Data entries:

☆ ☆ ☆

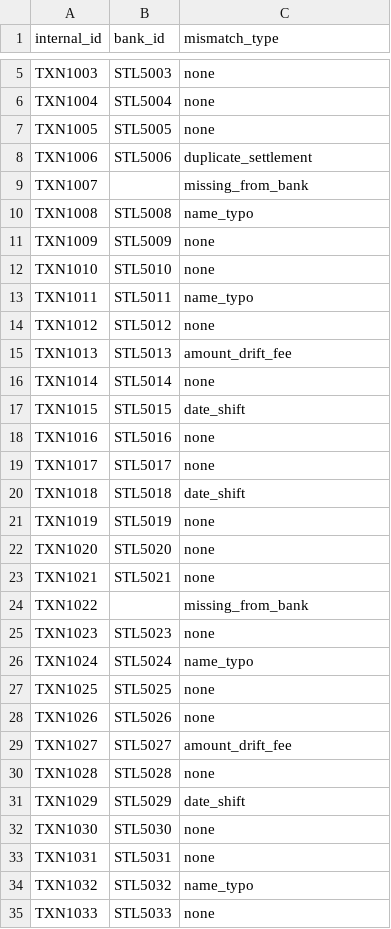
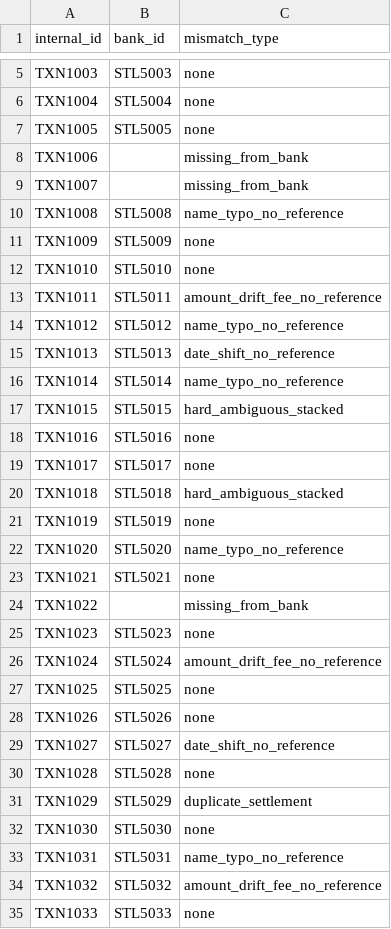
Before and after one commit to HarshitAggarwal10/LedgerMatch-AI, a CSV file: sample_data/answer_key.csv, drawn as a sheet; only a part is shown, gaps mark what is left out; the diff covers the shown part only.

```diff
--- a/sample_data/answer_key.csv
+++ b/sample_data/answer_key.csv
@@ -7,17 +7,17 @@ TXN1004,STL5004,none
 TXN1005,STL5005,none
-TXN1006,STL5006,duplicate_settlement
+TXN1006,,missing_from_bank
 TXN1007,,missing_from_bank
-TXN1008,STL5008,name_typo
+TXN1008,STL5008,name_typo_no_reference
 TXN1009,STL5009,none
 TXN1010,STL5010,none
-TXN1011,STL5011,name_typo
-TXN1012,STL5012,none
-TXN1013,STL5013,amount_drift_fee
-TXN1014,STL5014,none
-TXN1015,STL5015,date_shift
+TXN1011,STL5011,amount_drift_fee_no_reference
+TXN1012,STL5012,name_typo_no_reference
+TXN1013,STL5013,date_shift_no_reference
+TXN1014,STL5014,name_typo_no_reference
+TXN1015,STL5015,hard_ambiguous_stacked
 TXN1016,STL5016,none
 TXN1017,STL5017,none
-TXN1018,STL5018,date_shift
+TXN1018,STL5018,hard_ambiguous_stacked
 TXN1019,STL5019,none
-TXN1020,STL5020,none
+TXN1020,STL5020,name_typo_no_reference
 TXN1021,STL5021,none
@@ -25,11 +25,11 @@ TXN1022,,missing_from_bank
 TXN1023,STL5023,none
-TXN1024,STL5024,name_typo
+TXN1024,STL5024,amount_drift_fee_no_reference
 TXN1025,STL5025,none
 TXN1026,STL5026,none
-TXN1027,STL5027,amount_drift_fee
+TXN1027,STL5027,date_shift_no_reference
 TXN1028,STL5028,none
-TXN1029,STL5029,date_shift
+TXN1029,STL5029,duplicate_settlement
 TXN1030,STL5030,none
-TXN1031,STL5031,none
-TXN1032,STL5032,name_typo
+TXN1031,STL5031,name_typo_no_reference
+TXN1032,STL5032,amount_drift_fee_no_reference
 TXN1033,STL5033,none
```
Also changed, not shown: 1 added row and 13 edited cells elsewhere in this file, sample_data/bank_settlements.csv, sample_data/internal_ledger.csv, 1 other file.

☆ ☆ ☆

■ **WHAT TO DO**:
Show the lines of the records that contain the word "file".

■ **ANSWER SPACE**:
Before and after one commit to HarshitAggarwal10/LedgerMatch-AI, a CSV file: sample_data/answer_key.csv, drawn as a sheet; only a part is shown, gaps mark what is left out; the diff covers the shown part only.
Also changed, not shown: 1 added row and 13 edited cells elsewhere in this file, sample_data/bank_settlements.csv, sample_data/internal_ledger.csv, 1 other file.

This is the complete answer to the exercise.